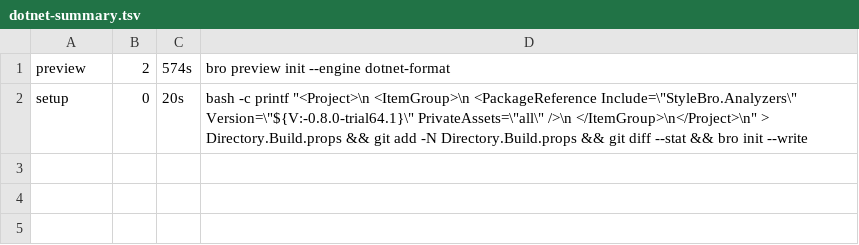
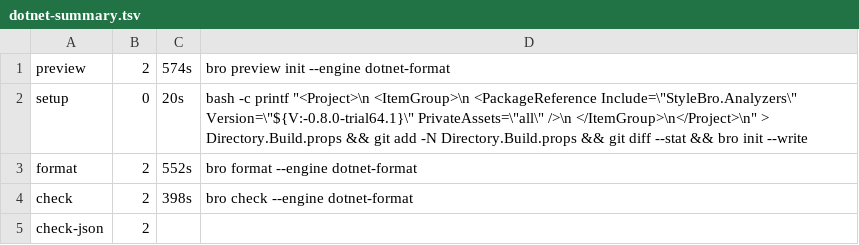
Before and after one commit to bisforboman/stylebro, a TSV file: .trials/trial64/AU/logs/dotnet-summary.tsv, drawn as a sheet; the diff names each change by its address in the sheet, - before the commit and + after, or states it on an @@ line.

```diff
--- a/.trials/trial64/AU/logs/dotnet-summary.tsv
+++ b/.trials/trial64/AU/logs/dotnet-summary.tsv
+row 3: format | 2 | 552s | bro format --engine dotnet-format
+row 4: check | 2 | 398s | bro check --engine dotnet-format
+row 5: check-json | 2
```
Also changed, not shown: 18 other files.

********************

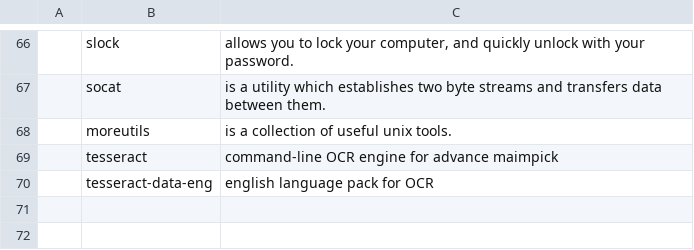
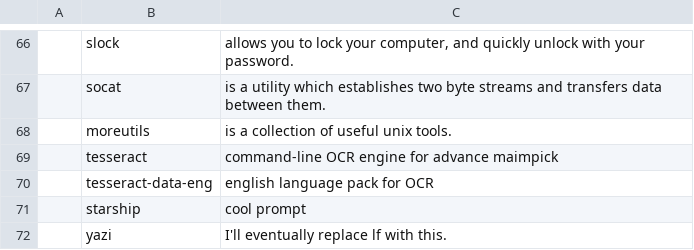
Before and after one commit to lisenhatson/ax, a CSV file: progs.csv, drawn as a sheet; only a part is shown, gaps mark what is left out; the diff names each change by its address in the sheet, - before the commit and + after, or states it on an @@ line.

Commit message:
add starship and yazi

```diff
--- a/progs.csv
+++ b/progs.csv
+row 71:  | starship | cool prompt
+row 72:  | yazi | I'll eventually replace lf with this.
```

********************

Could you reproduce exactly the lines of the entries above, from the one with "Before and after one commit to bisforboman/stylebro, a" through the one with "Also changed, not shown: 18 other files.", and nothing else?

Before and after one commit to bisforboman/stylebro, a TSV file: .trials/trial64/AU/logs/dotnet-summary.tsv, drawn as a sheet; the diff names each change by its address in the sheet, - before the commit and + after, or states it on an @@ line.

```diff
--- a/.trials/trial64/AU/logs/dotnet-summary.tsv
+++ b/.trials/trial64/AU/logs/dotnet-summary.tsv
+row 3: format | 2 | 552s | bro format --engine dotnet-format
+row 4: check | 2 | 398s | bro check --engine dotnet-format
+row 5: check-json | 2
```
Also changed, not shown: 18 other files.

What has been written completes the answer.